Among the lines below, some may hold the word "html"; state how many do, giving only the number.

==================================================

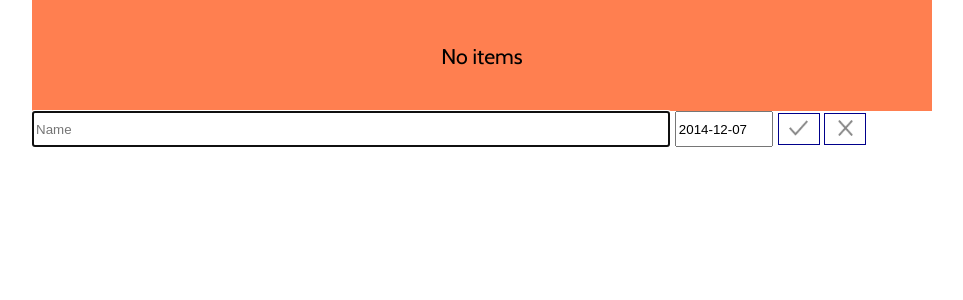
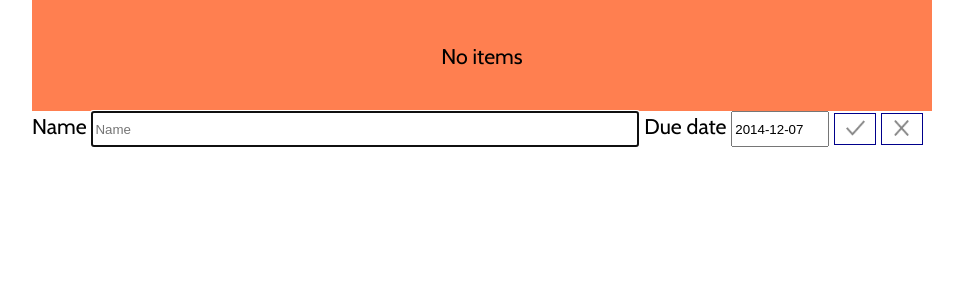
Before and after one commit to uaraven/grocery, a Django app: page / in a window 1280 px wide, after a click on "Add item". Shown: the part 52-352 px from the top of the page, without its empty margins (158-1121 px from the left). Run offline with Django 3.2, Linux system fonts and the light colour scheme; data that the repository does not hold is empty.

Commit message:
Added labels for inputs (html)

```diff
--- a/grocery_list/static/grocery.css
+++ b/grocery_list/static/grocery.css
@@ -51,7 +51,7 @@ div.action {
 
 input#new_list_item {
     display: inline-block;
-    width: 70%;
+    width: 60%;
     height: 30px;
     vertical-align: middle;
 }
--- a/templates/index.html
+++ b/templates/index.html
@@ -29,7 +29,9 @@
         No items
     </div>
     <div id="add" style="display: none;">
+        Name
         <input id="new_list_item" type="text" placeholder="Name">
+        Due date
         <input id="new_item_due" type="text" placeholder="Due date">
 
         <div id="new_list_add" class="button">
```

==================================================

◆ **Problem solution**
3